Limited diagnostic value of a multiplexed gastrointestinal pathogen panel for the detection of adenovirus infection in an oncology patient population
McMillen T, Lee YJ, Kamboj M, Babady NE. J Clin Virol 2017; 94: 37–41
BACKGROUND: Diagnosis of adenovirus infections in transplant patients may be accomplished using either plasma or stool samples. IVD-cleared multiplexed gastrointestinal (GI) PCR panels offer an option for rapid testing of stool samples but most only target adenovirus (HAdV) types F40/41.
OBJECTIVES: Given the potential significance of a positive adenovirus test in an immunocompromised patient, we sought to determine the frequency of type 40/41 in our patient population and the utility of a readily available multiplexed, FDA-cleared GI Panel for the detection of adenovirus infections.
STUDY DESIGN: A total of 215 specimens from immunocompromised patients mostly with hematologic malignancy or transplant recipients were evaluated including 107 plasma samples, 85 stool samples and 23 respiratory samples. Genotyping was performed successfully on 122 specimens.
RESULTS: The most common type detected in all samples including stools was adenovirus C/2. In a subset of patients with multiple specimen types tested, similar types were detected in all samples.
CONCLUSIONS: Although adenovirus F40/41 is the most common enteric type, adenovirus C/2 was the most common type identified in stools and subsequently plasma samples of our patient population. Implementation of assays that have wide reactivity for most adenovirus types is essential for optimal diagnostic yield.

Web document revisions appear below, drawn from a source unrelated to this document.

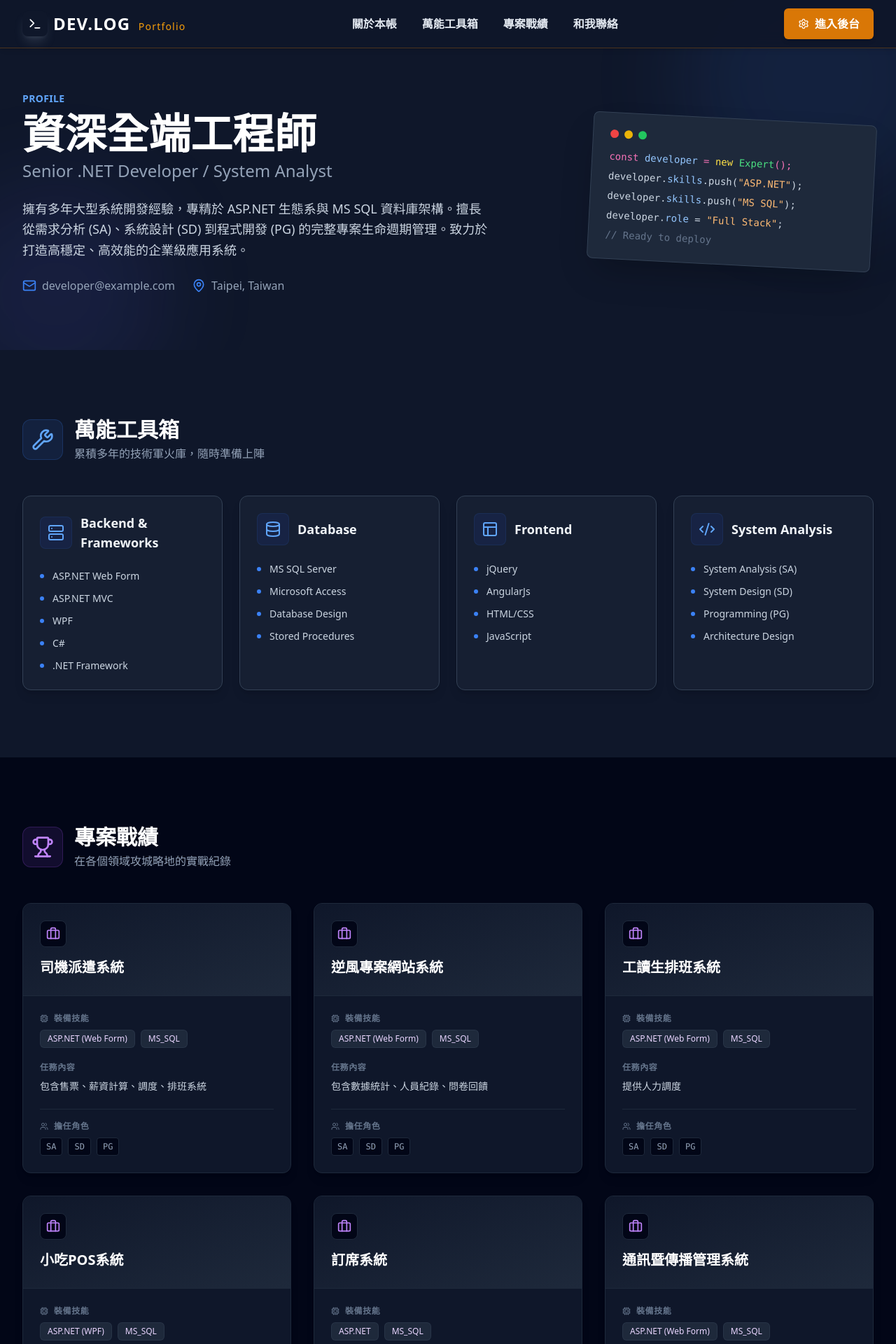
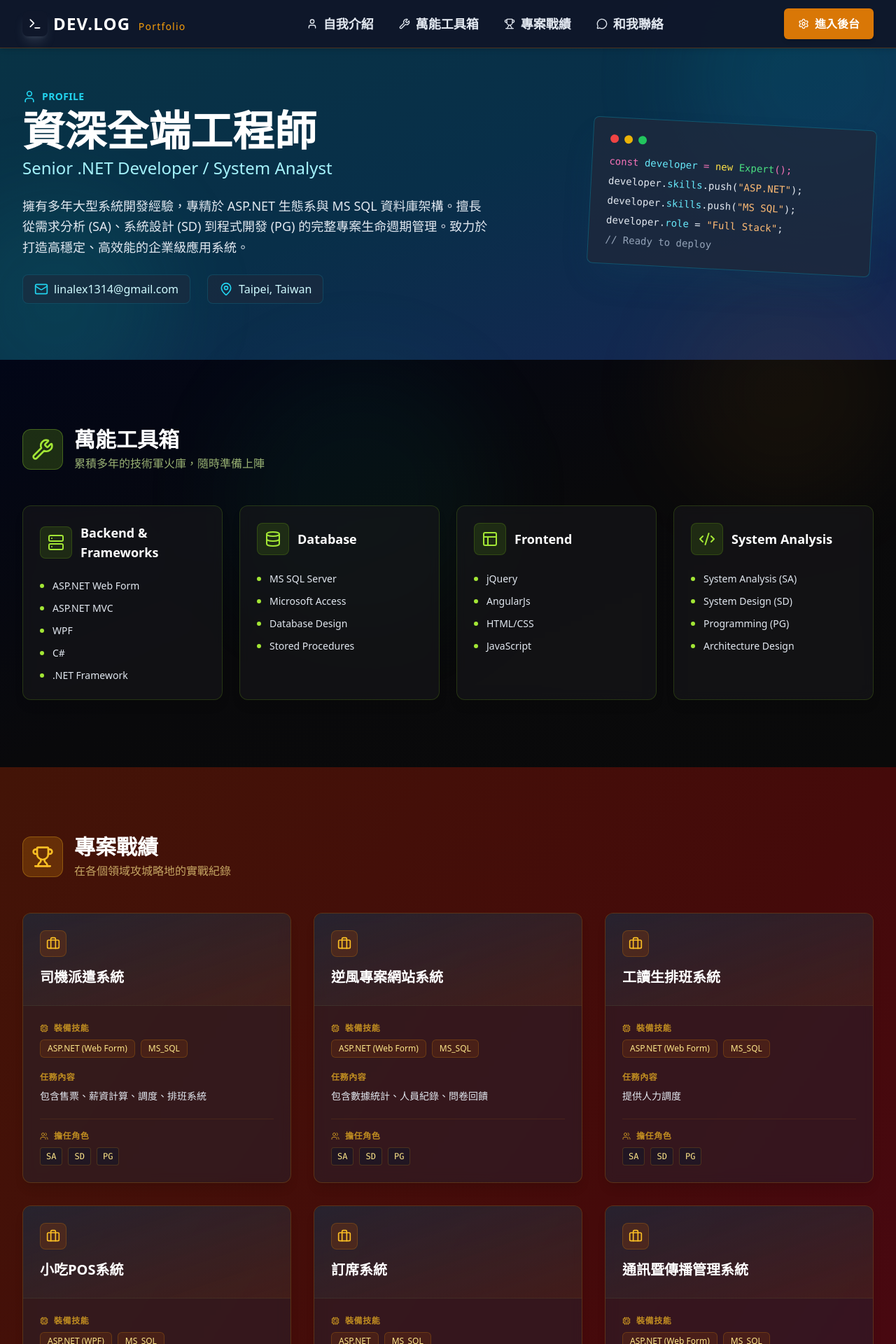
Before and after one commit to linalex1314/AlexWeb, a React (Vite) app: page / in a window 1280 px wide. Shown: the top 1920 px of the page at 70% size. Built offline with nearby package versions, Linux system fonts and the light colour scheme.

Commit message:
Update UI: larger nav fonts, section color contrast, contact form with EmailJS

```diff
--- a/components/Hero.tsx
+++ b/components/Hero.tsx
@@ -1,63 +1,66 @@
 import React from 'react';
 import { useContent } from '../context/ContentContext';
-import { Mail, MapPin } from 'lucide-react';
+import { Mail, MapPin, User } from 'lucide-react';
 
 export const Hero: React.FC = () => {
   const { data } = useContent();
   const { profile } = data;
 
   return (
-    <section id="about" className="relative pt-32 pb-20 overflow-hidden">
+    <section id="about" className="relative pt-32 pb-20 overflow-hidden bg-gradient-to-br from-cyan-950 via-sky-950 to-blue-950">
       {/* Background Decor */}
-      <div className="absolute top-0 right-0 -mr-20 -mt-20 w-96 h-96 bg-blue-500/10 rounded-full blur-3xl pointer-events-none" />
-      <div className="absolute bottom-0 left-0 -ml-20 -mb-20 w-80 h-80 bg-indigo-500/10 rounded-full blur-3xl pointer-events-none" />
+      <div className="absolute top-0 right-0 -mr-20 -mt-20 w-96 h-96 bg-cyan-500/10 rounded-full blur-3xl pointer-events-none" />
+      <div className="absolute bottom-0 left-0 -ml-20 -mb-20 w-80 h-80 bg-teal-500/10 rounded-full blur-3xl pointer-events-none" />
 
       <div className="max-w-7xl mx-auto px-4 sm:px-6 lg:px-8 relative z-10">
         <div className="flex flex-col md:flex-row items-start md:items-center justify-between gap-12">
 
           <div className="flex-1 space-y-6">
             <div className="space-y-2">
-              <span className="text-blue-400 font-semibold tracking-wide uppercase text-sm">Profile</span>
+              <div className="flex items-center gap-2">
+                <User className="w-5 h-5 text-cyan-400" />
+                <span className="text-cyan-400 font-semibold tracking-wide uppercase text-sm">Profile</span>
+              </div>
               <h1 className="text-4xl md:text-6xl font-bold text-white leading-tight">
                 {profile.name}
               </h1>
-              <h2 className="text-xl md:text-2xl text-slate-400 font-medium">
+              <h2 className="text-xl md:text-2xl text-cyan-200 font-medium">
                 {profile.title}
               </h2>
             </div>
 
             <div className="max-w-2xl">
-              <p className="text-lg text-slate-300 leading-relaxed whitespace-pre-wrap">
+              <p className="text-lg text-slate-200 leading-relaxed whitespace-pre-wrap">
                 {profile.summary}
               </p>
             </div>
 
-            <div className="flex flex-wrap gap-6 text-slate-400">
-                <div className="flex items-center gap-2">
-                    <Mail className="w-5 h-5 text-blue-500" />
-                    <span>{profile.email}</span>
+            <div className="flex flex-wrap gap-6">
+                <div className="flex items-center gap-2 bg-slate-800/60 px-4 py-2 rounded-lg border border-cyan-500/20">
+                    <Mail className="w-5 h-5 text-cyan-400" />
+                    <span className="text-cyan-100">{profile.email}</span>
                 </div>
-                <div className="flex items-center gap-2">
-                    <MapPin className="w-5 h-5 text-blue-500" />
-                    <span>{profile.location}</span>
+                <div className="flex items-center gap-2 bg-slate-800/60 px-4 py-2 rounded-lg border border-cyan-500/20">
+                    <MapPin className="w-5 h-5 text-cyan-400" />
+                    <span className="text-cyan-100">{profile.location}</span>
                 </div>
             </div>
           </div>
 
           {/* Decorative Code Block visual */}
           <div className="hidden md:block w-1/3">
-             <div className="bg-slate-800 rounded-lg p-6 border border-slate-700 shadow-2xl transform rotate-3 hover:rotate-0 transition-transform duration-500">
+             <div className="bg-slate-800/80 rounded-lg p-6 border border-cyan-500/30 shadow-2xl shadow-cyan-900/20 transform rotate-3 hover:rotate-0 transition-transform duration-500">
                 <div className="flex gap-2 mb-4">
                     <div className="w-3 h-3 rounded-full bg-red-500"/>
                     <div className="w-3 h-3 rounded-full bg-yellow-500"/>
                     <div className="w-3 h-3 rounded-full bg-green-500"/>
                 </div>
                 <div className="space-y-2 font-mono text-sm">
-                    <div className="text-pink-400">const <span className="text-blue-300">developer</span> = <span className="text-yellow-300">new</span> <span className="text-green-400">Expert</span>();</div>
-                    <div className="text-slate-300">developer.<span className="text-blue-300">skills</span>.push(<span className="text-orange-300">"ASP.NET"</span>);</div>
-                    <div className="text-slate-300">developer.<span className="text-blue-300">skills</span>.push(<span className="text-orange-300">"MS SQL"</span>);</div>
-                    <div className="text-slate-300">developer.<span className="text-blue-300">role</span> = <span className="text-orange-300">"Full Stack"</span>;</div>
-                    <div className="text-slate-500">// Ready to deploy</div>
+                    <div className="text-pink-400">const <span className="text-cyan-300">developer</span> = <span className="text-yellow-300">new</span> <span className="text-green-400">Expert</span>();</div>
+                    <div className="text-slate-200">developer.<span className="text-cyan-300">skills</span>.push(<span className="text-orange-300">"ASP.NET"</span>);</div>
+                    <div className="text-slate-200">developer.<span className="text-cyan-300">skills</span>.push(<span className="text-orange-300">"MS SQL"</span>);</div>
+                    <div className="text-slate-200">developer.<span className="text-cyan-300">role</span> = <span className="text-orange-300">"Full Stack"</span>;</div>
+                    <div className="text-slate-400">// Ready to deploy</div>
                 </div>
              </div>
           </div>
--- a/components/Navbar.tsx
+++ b/components/Navbar.tsx
@@ -1,6 +1,6 @@
 import React, { useState, useRef, useEffect } from 'react';
 import { useContent } from '../context/ContentContext';
-import { Terminal, Settings, ArrowLeft, Menu, X, KeyRound, Check, Lock, Eye, EyeOff } from 'lucide-react';
+import { Terminal, Settings, ArrowLeft, Menu, X, KeyRound, Check, Lock, Eye, EyeOff, User, Wrench, Trophy, MessageCircle } from 'lucide-react';
 
 export const Navbar: React.FC = () => {
   const { currentPage, switchPage } = useContent();
@@ -28,10 +28,10 @@ export const Navbar: React.FC = () => {
   const navClass = "fixed top-0 left-0 right-0 z-50 bg-slate-900/95 backdrop-blur-md border-b border-amber-600/30 shadow-md transition-all duration-300";
 
   const navItems = [
-    { label: '關於本帳', id: 'about' },
-    { label: '萬能工具箱', id: 'skills' },
-    { label: '專案戰績', id: 'projects' },
-    { label: '和我聯絡', id: 'contact' },
+    { label: '自我介紹', id: 'about', icon: User },
+    { label: '萬能工具箱', id: 'skills', icon: Wrench },
+    { label: '專案戰績', id: 'projects', icon: Trophy },
+    { label: '和我聯絡', id: 'contact', icon: MessageCircle },
   ];
 
   const handleScroll = (id: string) => {
@@ -80,15 +80,19 @@ export const Navbar: React.FC = () => {
             {/* Desktop Navigation */}
             {currentPage === 'home' && !isLoginMode && (
                 <div className="hidden md:flex items-center space-x-1">
-                {navItems.map((item) => (
+                {navItems.map((item) => {
+                    const IconComponent = item.icon;
+                    return (
                     <button
                     key={item.label}
                     onClick={() => handleScroll(item.id)}
-                    className="px-4 py-2 text-base font-semibold text-slate-200 hover:text-amber-400 hover:bg-slate-800 rounded-lg transition-all duration-200"
+                    className="flex items-center gap-2 px-4 py-2 text-lg font-bold text-slate-200 hover:text-amber-400 hover:bg-slate-800 rounded-lg transition-all duration-200"
                     >
+                    <IconComponent className="w-4 h-4" />
                     {item.label}
                     </button>
-                ))}
+                    );
+                })}
                 </div>
             )}
 
@@ -169,15 +173,19 @@ export const Navbar: React.FC = () => {
       {isMenuOpen && (
           <div className="md:hidden bg-slate-900 border-t border-amber-600/30 absolute w-full shadow-xl">
               <div className="px-4 pt-2 pb-6 space-y-2">
-                  {currentPage === 'home' && navItems.map((item) => (
+                  {currentPage === 'home' && navItems.map((item) => {
+                      const IconComponent = item.icon;
+                      return (
                       <button
                           key={item.label}
                           onClick={() => handleScroll(item.id)}
-                          className="block w-full text-left px-4 py-3 text-lg font-semibold text-slate-200 hover:text-amber-400 hover:bg-slate-800 rounded-lg"
+                          className="flex items-center gap-3 w-full text-left px-4 py-3 text-xl font-bold text-slate-200 hover:text-amber-400 hover:bg-slate-800 rounded-lg"
                       >
+                          <IconComponent className="w-5 h-5" />
                           {item.label}
                       </button>
-                  ))}
+                      );
+                  })}
 
                   <div className="pt-4 mt-4 border-t border-slate-700">
                     {currentPage === 'home' ? (
--- a/components/Projects.tsx
+++ b/components/Projects.tsx
@@ -6,30 +6,33 @@ export const Projects: React.FC = () => {
   const { data } = useContent();
 
   return (
-    <section id="projects" className="py-24 bg-slate-950">
-      <div className="max-w-7xl mx-auto px-4 sm:px-6 lg:px-8">
+    <section id="projects" className="py-24 bg-gradient-to-br from-orange-950 via-red-950 to-rose-950">
+      {/* Background Accent */}
+      <div className="absolute top-1/2 right-0 w-80 h-80 bg-amber-500/5 rounded-full blur-3xl pointer-events-none" />
+
+      <div className="max-w-7xl mx-auto px-4 sm:px-6 lg:px-8 relative z-10">
         <div className="flex items-center gap-4 mb-12">
-            <div className="p-3 bg-purple-500/10 rounded-xl border border-purple-500/20">
-                <Trophy className="w-8 h-8 text-purple-400" />
+            <div className="p-3 bg-amber-500/20 rounded-xl border border-amber-400/30">
+                <Trophy className="w-8 h-8 text-amber-400" />
             </div>
             <div>
                 <h2 className="text-3xl font-bold text-white">專案戰績</h2>
-                <p className="text-slate-400 mt-1">在各個領域攻城略地的實戰紀錄</p>
+                <p className="text-amber-200/70 mt-1">在各個領域攻城略地的實戰紀錄</p>
             </div>
         </div>
 
         <div className="grid grid-cols-1 md:grid-cols-2 lg:grid-cols-3 gap-8">
           {data.projects.map((project) => (
-            <div key={project.id} className="group bg-slate-900 rounded-xl overflow-hidden border border-slate-800 hover:border-purple-500/30 shadow-lg hover:shadow-purple-900/10 transition-all duration-300 flex flex-col">
+            <div key={project.id} className="group bg-slate-800/40 backdrop-blur rounded-xl overflow-hidden border border-amber-500/20 hover:border-amber-400/40 shadow-lg hover:shadow-amber-900/20 transition-all duration-300 flex flex-col">
 
               {/* Header */}
-              <div className="p-6 border-b border-slate-800 bg-gradient-to-br from-slate-900 to-slate-800 group-hover:from-slate-800 group-hover:to-slate-900 transition-colors">
+              <div className="p-6 border-b border-amber-500/10 bg-gradient-to-br from-slate-800/60 to-amber-900/20 group-hover:from-slate-800/80 group-hover:to-amber-900/30 transition-colors">
                 <div className="flex items-start justify-between mb-4">
-                    <div className="p-2 bg-slate-950 rounded-lg text-purple-400 border border-slate-800">
+                    <div className="p-2 bg-amber-900/40 rounded-lg text-amber-400 border border-amber-500/20">
                         <Briefcase className="w-5 h-5"/>
                     </div>
                 </div>
-                <h3 className="text-xl font-bold text-white mb-1 block leading-tight group-hover:text-purple-300 transition-colors">
+                <h3 className="text-xl font-bold text-white mb-1 block leading-tight group-hover:text-amber-300 transition-colors">
                     {project.name || '未命名專案'}
                 </h3>
               </div>
@@ -39,13 +42,13 @@ export const Projects: React.FC = () => {
 
                 {/* Tech Stack */}
                 <div>
-                   <div className="flex items-center gap-2 text-xs font-bold text-slate-500 uppercase tracking-wider mb-2">
+                   <div className="flex items-center gap-2 text-xs font-bold text-amber-400/70 uppercase tracking-wider mb-2">
                         <Cpu className="w-3 h-3" />
                         <span>裝備技能</span>
                    </div>
                    <div className="flex flex-wrap gap-2">
                         {project.tech?.map((t, i) => (
-                            <span key={i} className="px-2.5 py-1 text-xs font-medium rounded-md bg-slate-800 text-purple-200 border border-slate-700/50">
+                            <span key={i} className="px-2.5 py-1 text-xs font-medium rounded-md bg-amber-900/30 text-amber-200 border border-amber-500/20">
                                 {t}
                             </span>
                         ))}
@@ -54,21 +57,21 @@ export const Projects: React.FC = () => {
 
                 {/* Description */}
                 <div className="flex-1">
-                     <div className="text-xs font-bold text-slate-500 uppercase tracking-wider mb-2">任務內容</div>
-                     <p className="text-sm text-slate-300 leading-relaxed whitespace-pre-wrap">
+                     <div className="text-xs font-bold text-amber-400/70 uppercase tracking-wider mb-2">任務內容</div>
+                     <p className="text-sm text-slate-200 leading-relaxed whitespace-pre-wrap">
                         {project.description}
                      </p>
                 </div>
 
                 {/* Roles */}
-                <div className="pt-4 mt-auto border-t border-slate-800">
+                <div className="pt-4 mt-auto border-t border-amber-500/10">
                     <div className="flex items-center gap-2 mb-2">
-                         <Users className="w-3 h-3 text-slate-500" />
-                         <span className="text-xs font-bold text-slate-500 uppercase tracking-wider">擔任角色</span>
+                         <Users className="w-3 h-3 text-amber-400/70" />
+                         <span className="text-xs font-bold text-amber-400/70 uppercase tracking-wider">擔任角色</span>
                     </div>
                     <div className="flex gap-2">
                         {project.roles?.map((r, i) => (
-                            <span key={i} className="text-xs text-slate-400 font-mono bg-slate-950 px-2 py-1 rounded border border-slate-800">
+                            <span key={i} className="text-xs text-amber-200 font-mono bg-slate-900/50 px-2 py-1 rounded border border-amber-500/20">
                                 {r}
                             </span>
                         ))}
--- a/components/Skills.tsx
+++ b/components/Skills.tsx
@@ -13,34 +13,37 @@ export const Skills: React.FC = () => {
   const { data } = useContent();
 
   return (
-    <section id="skills" className="py-24 bg-slate-900 relative">
-      <div className="max-w-7xl mx-auto px-4 sm:px-6 lg:px-8">
+    <section id="skills" className="py-24 bg-gradient-to-br from-slate-950 via-zinc-950 to-neutral-950 relative">
+      {/* Background Accent */}
+      <div className="absolute top-0 left-1/4 w-96 h-96 bg-emerald-500/5 rounded-full blur-3xl pointer-events-none" />
+
+      <div className="max-w-7xl mx-auto px-4 sm:px-6 lg:px-8 relative z-10">
         <div className="flex items-center gap-4 mb-12">
-            <div className="p-3 bg-blue-500/10 rounded-xl border border-blue-500/20">
-                <Wrench className="w-8 h-8 text-blue-400" />
+            <div className="p-3 bg-lime-500/20 rounded-xl border border-lime-400/30">
+                <Wrench className="w-8 h-8 text-lime-400" />
             </div>
             <div>
                 <h2 className="text-3xl font-bold text-white">萬能工具箱</h2>
-                <p className="text-slate-400 mt-1">累積多年的技術軍火庫，隨時準備上陣</p>
+                <p className="text-lime-200/70 mt-1">累積多年的技術軍火庫，隨時準備上陣</p>
             </div>
         </div>
 
         <div className="grid grid-cols-1 md:grid-cols-2 lg:grid-cols-4 gap-6">
           {data.skills.map((category) => (
-            <div key={category.id} className="bg-slate-800/50 border border-slate-700 rounded-xl p-6 hover:bg-slate-800 hover:border-blue-500/50 transition-all duration-300 group shadow-lg hover:shadow-blue-500/10">
+            <div key={category.id} className="bg-zinc-900/60 backdrop-blur border border-lime-500/20 rounded-xl p-6 hover:bg-zinc-800/70 hover:border-lime-400/40 transition-all duration-300 group shadow-lg hover:shadow-lime-500/10">
               <div className="flex items-center gap-3 mb-6">
-                <div className="p-2.5 bg-blue-900/20 rounded-lg text-blue-400 group-hover:text-blue-300 transition-colors border border-blue-500/10">
+                <div className="p-2.5 bg-lime-900/40 rounded-lg text-lime-400 group-hover:text-lime-300 transition-colors border border-lime-500/20">
                   {icons[category.id] || <Code2 className="w-6 h-6" />}
                 </div>
-                <h3 className="font-bold text-lg text-slate-100">{category.title}</h3>
+                <h3 className="font-bold text-lg text-white">{category.title}</h3>
               </div>
 
               <div className="space-y-3">
                 {category.items?.map((item, idx) => (
                   <div key={idx} className="relative group/item">
                     <div className="flex items-center gap-3">
-                        <div className="w-1.5 h-1.5 rounded-full bg-blue-500 group-hover/item:scale-125 transition-transform"></div>
-                        <span className="text-slate-300 text-sm font-medium group-hover/item:text-white transition-colors">{item}</span>
+                        <div className="w-1.5 h-1.5 rounded-full bg-lime-400 group-hover/item:scale-125 transition-transform"></div>
+                        <span className="text-slate-200 text-sm font-medium group-hover/item:text-lime-300 transition-colors">{item}</span>
                     </div>
                   </div>
                 ))}
--- a/constants.ts
+++ b/constants.ts
@@ -114,7 +114,7 @@ export const INITIAL_PROFILE = {
   name: '資深全端工程師',
   title: 'Senior .NET Developer / System Analyst',
   summary: '擁有多年大型系統開發經驗，專精於 ASP.NET 生態系與 MS SQL 資料庫架構。擅長從需求分析 (SA)、系統設計 (SD) 到程式開發 (PG) 的完整專案生命週期管理。致力於打造高穩定、高效能的企業級應用系統。',
-  email: 'developer@example.com',
+  email: 'linalex1314@gmail.com',
   location: 'Taipei, Taiwan',
 };
 
--- a/index.html
+++ b/index.html
@@ -28,5 +28,7 @@
     </style>
   </head>
   <body>
-    <div id="root"></div>    <script type="module" src="/index.tsx"></script>  </body>
+    <div id="root"></div>
+    <script type="module" src="/index.tsx"></script>
+  </body>
 </html>
```
Also changed, not shown: components/Contact.tsx (+178 -33 lines), components/Footer.tsx (+11 -4 lines), vite-env.d.ts (added, +12 -0 lines), 1 other file (tests, documents, lock files or other folders).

Synergistic effect of hyperglycemia and Helicobacter pylori infection status on colorectal adenoma risk
Hu KC, Wu MS, Chu CH, Wang HY, Lin SC, et al. J Clin Endocrinol Metab 2017; 102(8): 2744–2750
CONTEXT: Both Helicobacter pylori and type 2 diabetes mellitus are possible risk factors for colon adenoma.
OBJECTIVE: The purpose of this study was to assess the interaction between H. pylori and hyperglycemia status on the risk of colon adenoma.
DESIGN, SETTING, AND PARTICIPANTS: This was a cross-sectional, retrospective study conducted at the MacKay Memorial Hospital, Taiwan. The study included 3943 subjects aged >40 years undergoing bidirectional gastrointestinal endoscopy on the same day between July 2006 and June 2015. All subjects had a gastric biopsy specimen tested for H. pylori.
MAIN OUTCOME MEASURE: Colon adenoma with and without H. pylori infection at different hemoglobin A1c (HbA1c) levels.
RESULTS: The prevalence of colorectal adenomas in patients who were H. pylori-positive and H. pylori-negative was 37.3% and 27.29%, respectively. Multivariate logistic regression analysis identified male sex, age, body mass index, H. pylori infection, and HbA1c ≥6.5% as independent risk factors for adenoma; use of hypoglycemic agents decreased this risk. The prevalence of adenoma was increased with elevated HbA1c levels regardless of H. pylori status. The odds ratio (OR) for adenoma was 1.44 (95% confidence interval [CI], 1.20 to 1.73) if H. pylori was present or 1.68 (95% CI, 1.05 to 2.70) in patients who were H. pylori-negative but had HbA1c ≥7.0%. If both conditions were present, the OR was 4.79 (95% CI, 2.92 to 7.84). A 1% increase in HbA1c was associated with an increased prevalence of adenoma by 42.4% in H. pylori-positive subjects.
CONCLUSIONS: The combination of H. pylori infection and elevated HbA1c is associated with an increased risk of colon adenoma.